→ Exercise brief: The listing below is to be written out word for word, minus its images.

→ Data to examine:
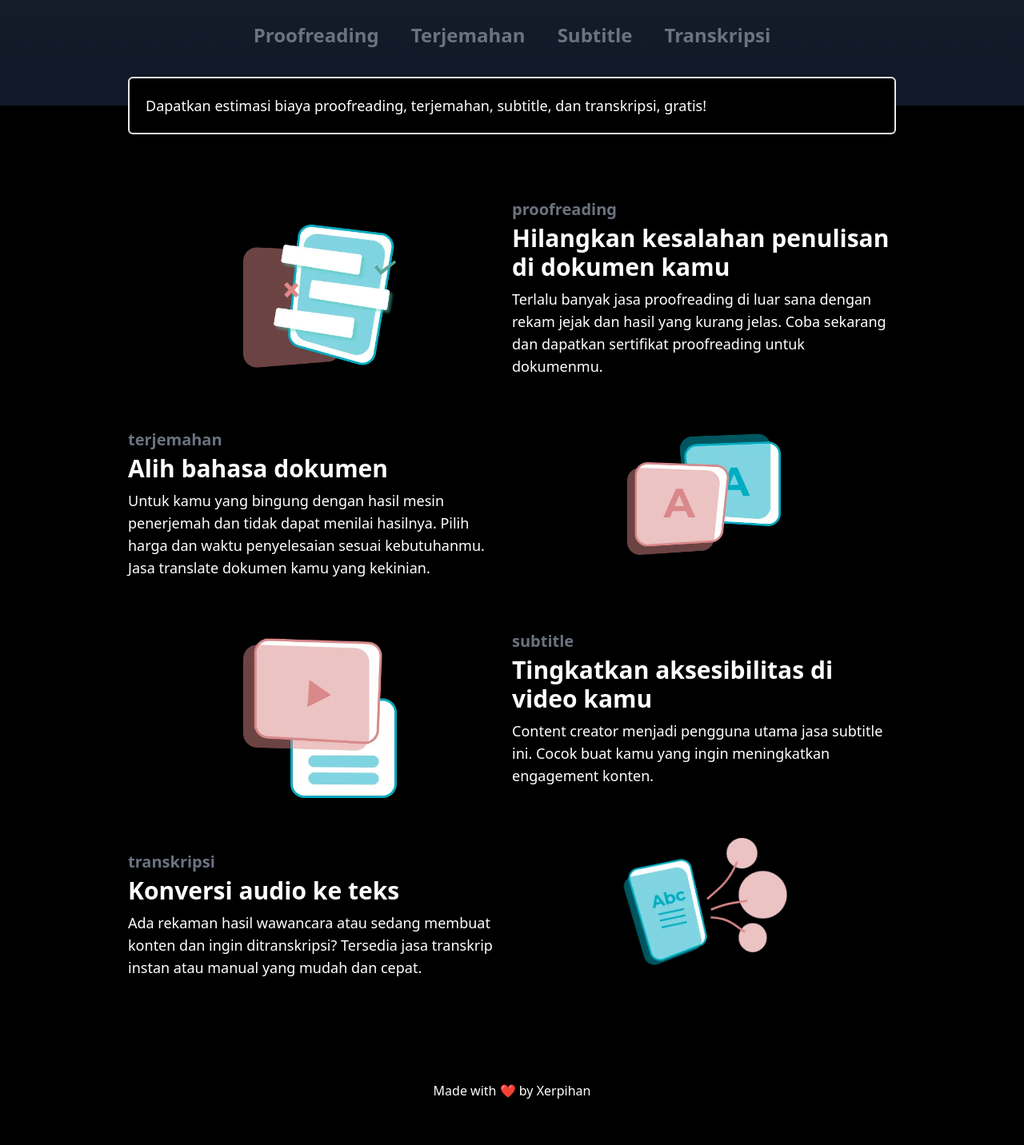
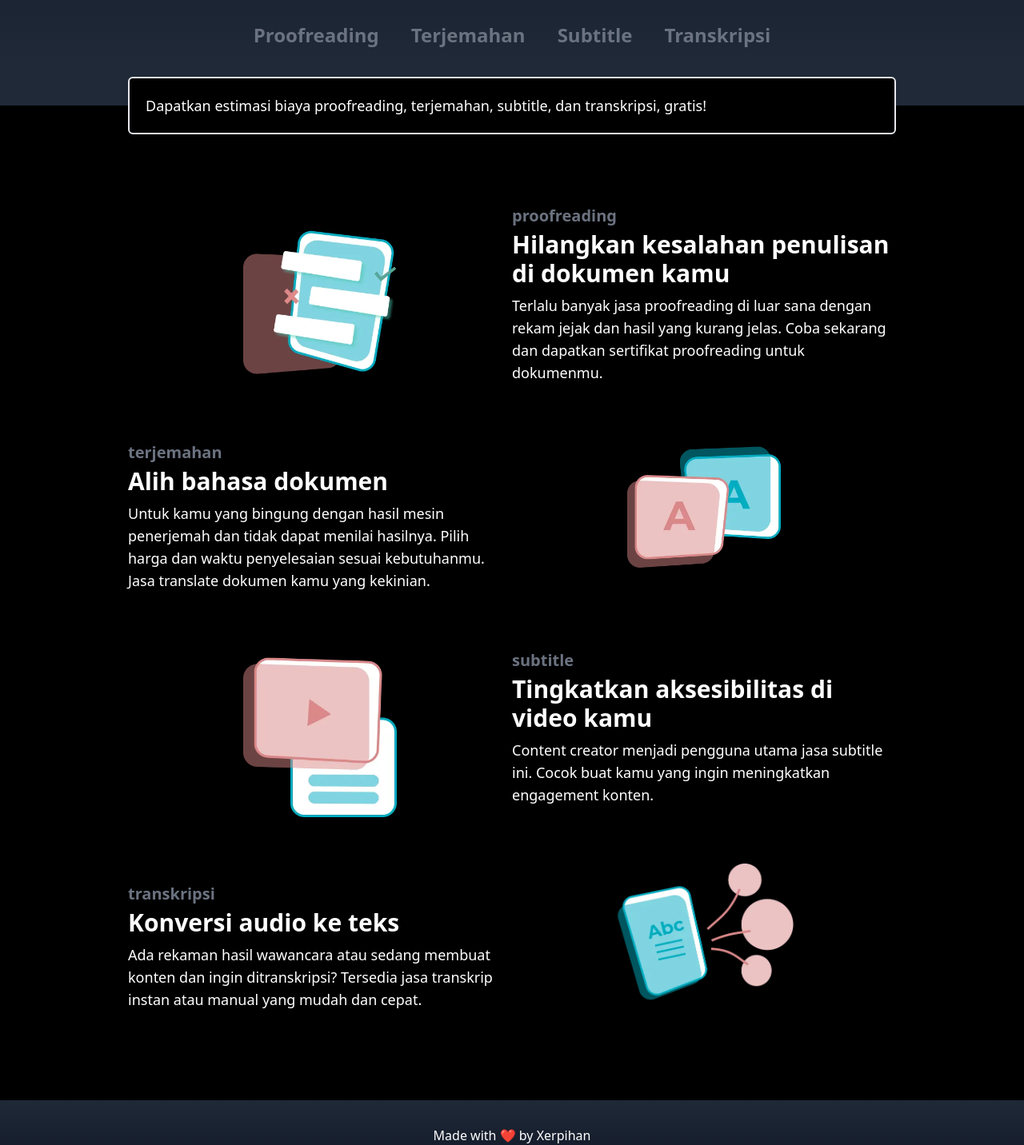
Before and after one commit to yasanugroho/silver-doodle, a Next.js app: page / in a window 1280 px wide. Shown: the part 220-1652 px from the top of the page at 80% size. Before the commit the page ends 1628 px from the top, so only its background shows below. Built offline with nearby package versions, Linux system fonts and the light colour scheme; what @tailwindcss/typography would draw is missing.

Commit message:
Update gradient bg

```diff
--- a/components/Footer.tsx
+++ b/components/Footer.tsx
@@ -2,7 +2,9 @@ import React from 'react';
 
 const Footer: React.FC = () => {
   return (
-    <footer className="py-8">
+    <footer
+      className="bg-gradient-to-t
+    from-xerpihan-hero-gradient-start to-xerpihan-hero-gradient-end dark:from-gray-900 dark:to-gray-800 py-8">
       <div className="max-w-5xl px-8 mx-auto text-center">Made with ❤️ by Xerpihan</div>
     </footer>
   );
--- a/pages/index.tsx
+++ b/pages/index.tsx
@@ -13,7 +13,7 @@ export const Index: React.FC = () => {
     <LayoutPlain>
       <div
         className="bg-gradient-to-b
-        from-xerpihan-hero-gradient-start to-xerpihan-hero-gradient-end dark:from-gray-800 dark:to-gray-900">
+        from-xerpihan-hero-gradient-start to-xerpihan-hero-gradient-end dark:from-gray-900 dark:to-gray-800">
         <Header />
         <L>
           <h1 className="text-6xl font-bold text-center">
@@ -56,7 +56,7 @@ export const Index: React.FC = () => {
       <div className="relative">
         {/* Background */}
         <div className="w-full h-full flex flex-col absolute">
-          <div className="flex-1 bg-xerpihan-hero-gradient-end dark:bg-gray-900"></div>
+          <div className="flex-1 bg-xerpihan-hero-gradient-end dark:bg-gray-800"></div>
           <div className="flex-1 "></div>
         </div>
         {/* Box */}
@@ -70,7 +70,7 @@ export const Index: React.FC = () => {
         </div>
       </div>
       <div className="max-w-5xl px-8 py-4 mx-auto">
-        <section className="flex flex-col md:flex-row items-center my-12">
+        <section className="flex flex-col md:flex-row items-center my-14">
           <div className="flex-1 flex mb-5 md:mb-0 justify-center items-center">
             <figure className="w-36 h-36 md:w-48 md:h-48">
               <Image src={proofreading} alt="Proofreading" objectFit="contain" />
@@ -85,7 +85,7 @@ export const Index: React.FC = () => {
             </p>
           </div>
         </section>
-        <section className="flex flex-col md:flex-row-reverse items-center my-12">
+        <section className="flex flex-col md:flex-row-reverse items-center my-14">
           <div className="flex-1 flex mb-5 md:mb-0 justify-center items-center">
             <figure className="w-36 h-36 md:w-48 md:h-48">
               <Image src={translation} alt="Translation" objectFit="contain" />
@@ -100,7 +100,7 @@ export const Index: React.FC = () => {
             </p>
           </div>
         </section>
-        <section className="flex flex-col md:flex-row items-center my-12">
+        <section className="flex flex-col md:flex-row items-center my-14">
           <div className="flex-1 flex mb-5 md:mb-0 justify-center items-center">
             <figure className="w-36 h-36 md:w-48 md:h-48">
               <Image src={subtitle} alt="Subtitle" objectFit="contain" />
@@ -115,9 +115,9 @@ export const Index: React.FC = () => {
             </p>
           </div>
         </section>
-        <section className="flex flex-col md:flex-row-reverse items-center my-12">
+        <section className="flex flex-col md:flex-row-reverse items-center my-14">
           <div className="flex-1 flex mb-5 md:mb-0 justify-center items-center">
-            <figure className="w-40 h-40 md:w-52 md:h-52">
+            <figure className="w-44 h-44 md:w-56 md:h-56">
               <Image src={transcription} alt="Transcription" objectFit="contain" />
             </figure>
           </div>
```
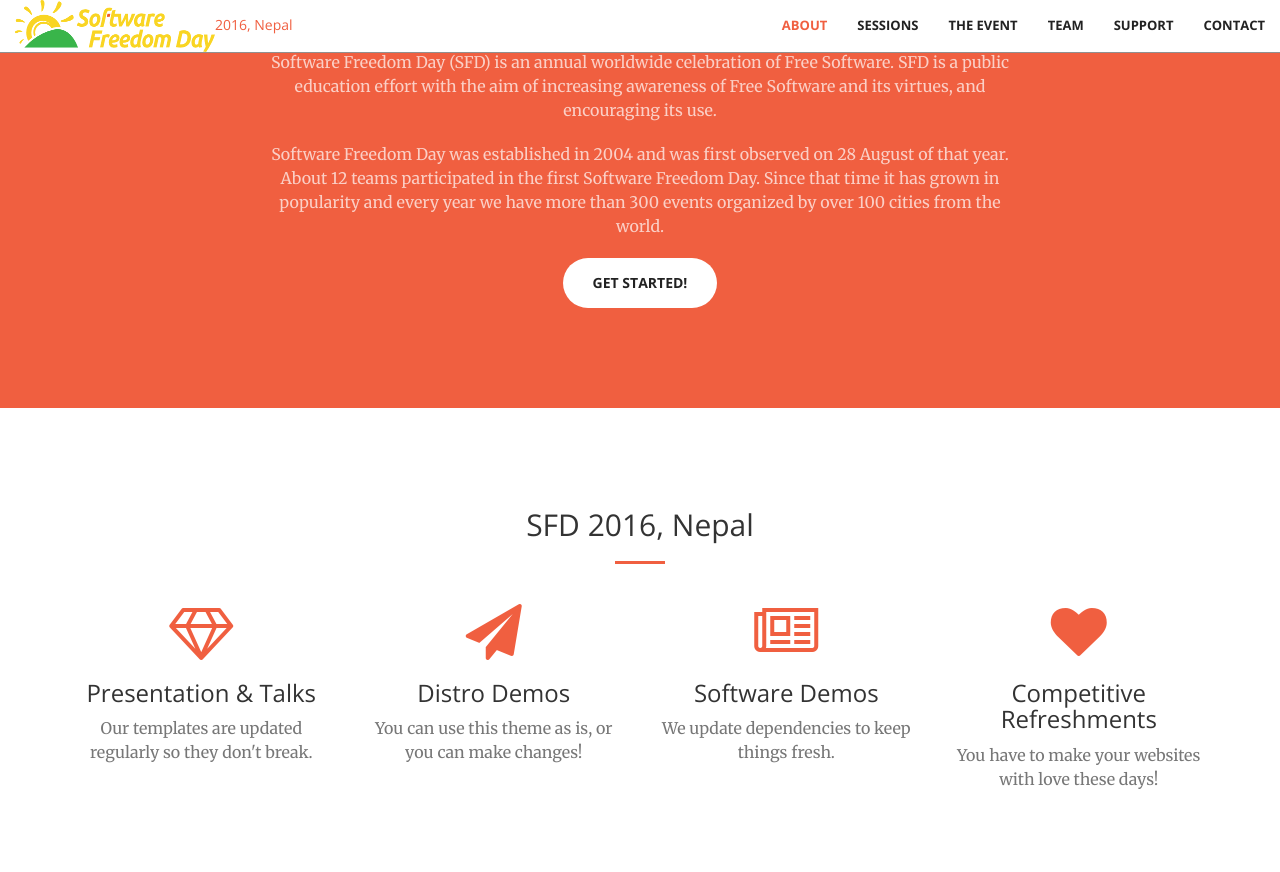
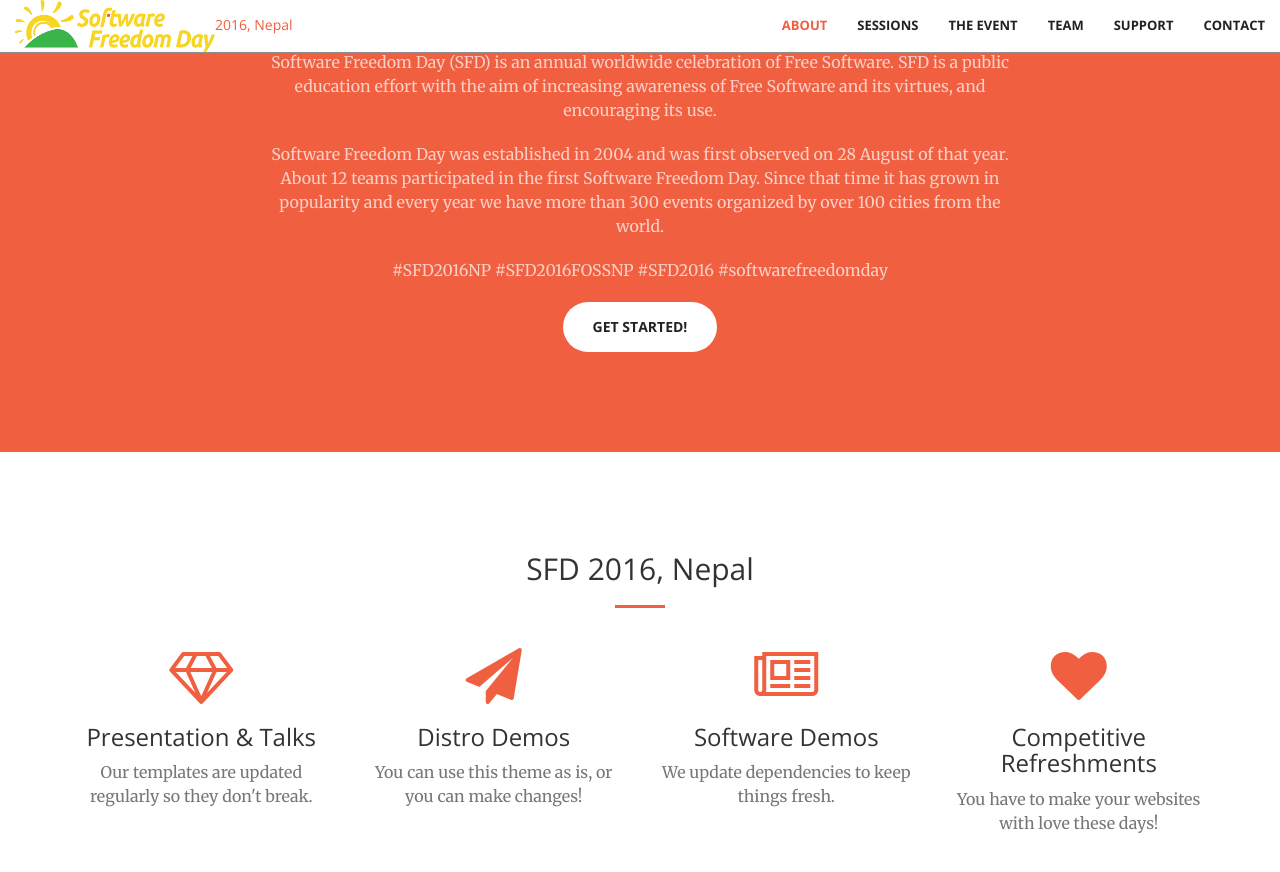
Before and after one commit to foss-np/sfd-2016, a Jekyll site: the page built from index.html, in a window 1280 px wide and 900 px high, scrolled down 1026 px. Shown: the top 872 px of the window. Built offline with Jekyll 4.4.1, drawn with Linux system fonts in a browser that asks for light colours.

Commit message:
Update call-to-action.html

```diff
--- a/_includes/call-to-action.html
+++ b/_includes/call-to-action.html
@@ -7,6 +7,7 @@
                 <p class="text-faded">
 Software Freedom Day (SFD) is an annual worldwide celebration of Free Software. SFD is a public education effort with the aim of increasing awareness of Free Software and its virtues, and encouraging its use.</p>
 <p class="text-faded">Software Freedom Day was established in 2004 and was first observed on 28 August of that year. About 12 teams participated in the first Software Freedom Day. Since that time it has grown in popularity and every year we have more than 300 events organized by over 100 cities from the world.</p>
+<p class="text-faded">#SFD2016NP #SFD2016FOSSNP #SFD2016 #softwarefreedomday</p>
                 <a href="#" class="btn btn-default btn-xl">Get Started!</a>
             </div>
         </div>
```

→ Solution for this problem:
Before and after one commit to yasanugroho/silver-doodle, a Next.js app: page / in a window 1280 px wide. Shown: the part 220-1652 px from the top of the page at 80% size. Before the commit the page ends 1628 px from the top, so only its background shows below. Built offline with nearby package versions, Linux system fonts and the light colour scheme; what @tailwindcss/typography would draw is missing.

Commit message:
Update gradient bg

```diff
--- a/components/Footer.tsx
+++ b/components/Footer.tsx
@@ -2,7 +2,9 @@ import React from 'react';
 
 const Footer: React.FC = () => {
   return (
-    <footer className="py-8">
+    <footer
+      className="bg-gradient-to-t
+    from-xerpihan-hero-gradient-start to-xerpihan-hero-gradient-end dark:from-gray-900 dark:to-gray-800 py-8">
       <div className="max-w-5xl px-8 mx-auto text-center">Made with ❤️ by Xerpihan</div>
     </footer>
   );
--- a/pages/index.tsx
+++ b/pages/index.tsx
@@ -13,7 +13,7 @@ export const Index: React.FC = () => {
     <LayoutPlain>
       <div
         className="bg-gradient-to-b
-        from-xerpihan-hero-gradient-start to-xerpihan-hero-gradient-end dark:from-gray-800 dark:to-gray-900">
+        from-xerpihan-hero-gradient-start to-xerpihan-hero-gradient-end dark:from-gray-900 dark:to-gray-800">
         <Header />
         <L>
           <h1 className="text-6xl font-bold text-center">
@@ -56,7 +56,7 @@ export const Index: React.FC = () => {
       <div className="relative">
         {/* Background */}
         <div className="w-full h-full flex flex-col absolute">
-          <div className="flex-1 bg-xerpihan-hero-gradient-end dark:bg-gray-900"></div>
+          <div className="flex-1 bg-xerpihan-hero-gradient-end dark:bg-gray-800"></div>
           <div className="flex-1 "></div>
         </div>
         {/* Box */}
@@ -70,7 +70,7 @@ export const Index: React.FC = () => {
         </div>
       </div>
       <div className="max-w-5xl px-8 py-4 mx-auto">
-        <section className="flex flex-col md:flex-row items-center my-12">
+        <section className="flex flex-col md:flex-row items-center my-14">
           <div className="flex-1 flex mb-5 md:mb-0 justify-center items-center">
             <figure className="w-36 h-36 md:w-48 md:h-48">
               <Image src={proofreading} alt="Proofreading" objectFit="contain" />
@@ -85,7 +85,7 @@ export const Index: React.FC = () => {
             </p>
           </div>
         </section>
-        <section className="flex flex-col md:flex-row-reverse items-center my-12">
+        <section className="flex flex-col md:flex-row-reverse items-center my-14">
           <div className="flex-1 flex mb-5 md:mb-0 justify-center items-center">
             <figure className="w-36 h-36 md:w-48 md:h-48">
               <Image src={translation} alt="Translation" objectFit="contain" />
@@ -100,7 +100,7 @@ export const Index: React.FC = () => {
             </p>
           </div>
         </section>
-        <section className="flex flex-col md:flex-row items-center my-12">
+        <section className="flex flex-col md:flex-row items-center my-14">
           <div className="flex-1 flex mb-5 md:mb-0 justify-center items-center">
             <figure className="w-36 h-36 md:w-48 md:h-48">
               <Image src={subtitle} alt="Subtitle" objectFit="contain" />
@@ -115,9 +115,9 @@ export const Index: React.FC = () => {
             </p>
           </div>
         </section>
-        <section className="flex flex-col md:flex-row-reverse items-center my-12">
+        <section className="flex flex-col md:flex-row-reverse items-center my-14">
           <div className="flex-1 flex mb-5 md:mb-0 justify-center items-center">
-            <figure className="w-40 h-40 md:w-52 md:h-52">
+            <figure className="w-44 h-44 md:w-56 md:h-56">
               <Image src={transcription} alt="Transcription" objectFit="contain" />
             </figure>
           </div>
```
Before and after one commit to foss-np/sfd-2016, a Jekyll site: the page built from index.html, in a window 1280 px wide and 900 px high, scrolled down 1026 px. Shown: the top 872 px of the window. Built offline with Jekyll 4.4.1, drawn with Linux system fonts in a browser that asks for light colours.

Commit message:
Update call-to-action.html

```diff
--- a/_includes/call-to-action.html
+++ b/_includes/call-to-action.html
@@ -7,6 +7,7 @@
                 <p class="text-faded">
 Software Freedom Day (SFD) is an annual worldwide celebration of Free Software. SFD is a public education effort with the aim of increasing awareness of Free Software and its virtues, and encouraging its use.</p>
 <p class="text-faded">Software Freedom Day was established in 2004 and was first observed on 28 August of that year. About 12 teams participated in the first Software Freedom Day. Since that time it has grown in popularity and every year we have more than 300 events organized by over 100 cities from the world.</p>
+<p class="text-faded">#SFD2016NP #SFD2016FOSSNP #SFD2016 #softwarefreedomday</p>
                 <a href="#" class="btn btn-default btn-xl">Get Started!</a>
             </div>
         </div>
```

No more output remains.